Noor Us Sabah Tauqeer is a writer-translator from Pakistan. Her children’s novel, A Quest with Kaaf, was published by the Oxford University Press Pakistan in 2020 and she is currently working on a literary translation of the Urdu classic, Mushahidaat e Zindaan by Hasrat Mohani. She teaches Literature in the English Department at the University of Karachi. Her work has appeared in Zau, The Falconer, Punt Volat, minor literatures, and Roi Fainéant Press. Her poetry was published by the English Department at Karachi University in a recent anthology, and she was also a fellow of the first Salam Award Cohort in 2023.
Joseph Tuck is an English teacher who lives in a small town just north of London. When he is not teaching, he is either writing fiction or playing guitar for the moderately successful post-indie band, French Mothers. He has been published in a few online publications under various pseudonyms and, currently, is compiling a collection of short stories as well as working on his first novel.
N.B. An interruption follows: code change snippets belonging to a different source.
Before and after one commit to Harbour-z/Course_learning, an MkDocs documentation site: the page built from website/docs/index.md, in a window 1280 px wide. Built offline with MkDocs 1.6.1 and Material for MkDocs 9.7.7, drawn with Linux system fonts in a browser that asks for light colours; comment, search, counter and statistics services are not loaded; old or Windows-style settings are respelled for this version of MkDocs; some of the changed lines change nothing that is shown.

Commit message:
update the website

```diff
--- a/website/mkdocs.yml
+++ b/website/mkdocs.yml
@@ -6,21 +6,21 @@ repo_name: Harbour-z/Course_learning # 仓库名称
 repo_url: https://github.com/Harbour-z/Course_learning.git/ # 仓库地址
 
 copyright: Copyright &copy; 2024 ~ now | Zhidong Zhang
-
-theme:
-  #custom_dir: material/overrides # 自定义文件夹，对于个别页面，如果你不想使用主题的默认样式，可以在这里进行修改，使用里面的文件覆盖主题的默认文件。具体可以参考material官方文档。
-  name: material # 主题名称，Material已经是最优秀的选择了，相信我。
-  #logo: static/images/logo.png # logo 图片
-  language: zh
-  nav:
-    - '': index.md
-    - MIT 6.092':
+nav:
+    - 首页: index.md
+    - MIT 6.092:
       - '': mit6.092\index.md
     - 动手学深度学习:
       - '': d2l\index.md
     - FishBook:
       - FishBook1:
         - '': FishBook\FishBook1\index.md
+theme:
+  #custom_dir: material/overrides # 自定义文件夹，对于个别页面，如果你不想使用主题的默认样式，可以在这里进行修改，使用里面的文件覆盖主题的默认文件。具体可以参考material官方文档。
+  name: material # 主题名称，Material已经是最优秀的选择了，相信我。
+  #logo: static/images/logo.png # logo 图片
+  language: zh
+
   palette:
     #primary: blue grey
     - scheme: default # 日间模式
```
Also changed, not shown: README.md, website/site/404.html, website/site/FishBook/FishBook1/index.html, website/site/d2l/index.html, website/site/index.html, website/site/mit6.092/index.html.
Yann van Heurck was born in the lost land of America but grew up everywhere. She divides her life between Cornwall and the US, and her writing between poetry and stories. She has had nothing published in a long time, having been busy as a translator, activist and caregiver to her Catalan husband, but recently has written a great deal and hopes to see her work in print. Blame the weirdness of her stories on her Flemish ancestors.
Andrea Watts’ stories have been anthologised by Brick Lane Books, Influx Press, Honno Press and Visual Verse. She was shortlisted for Bridport Prize 2022 and teaches Creative Writing at Mary Ward Centre, Stratford, London. Previously she played in grassroots Women’s Football but has temporarily retired (N16 ’til she dies!). She is an Associate Trustee at Safaplace, a charity working for young people’s mental health in Hackney where she lives.
Congratulations to the shortlisted writers. We can’t wait to publish the anthology and help their wonderful writing find more readers.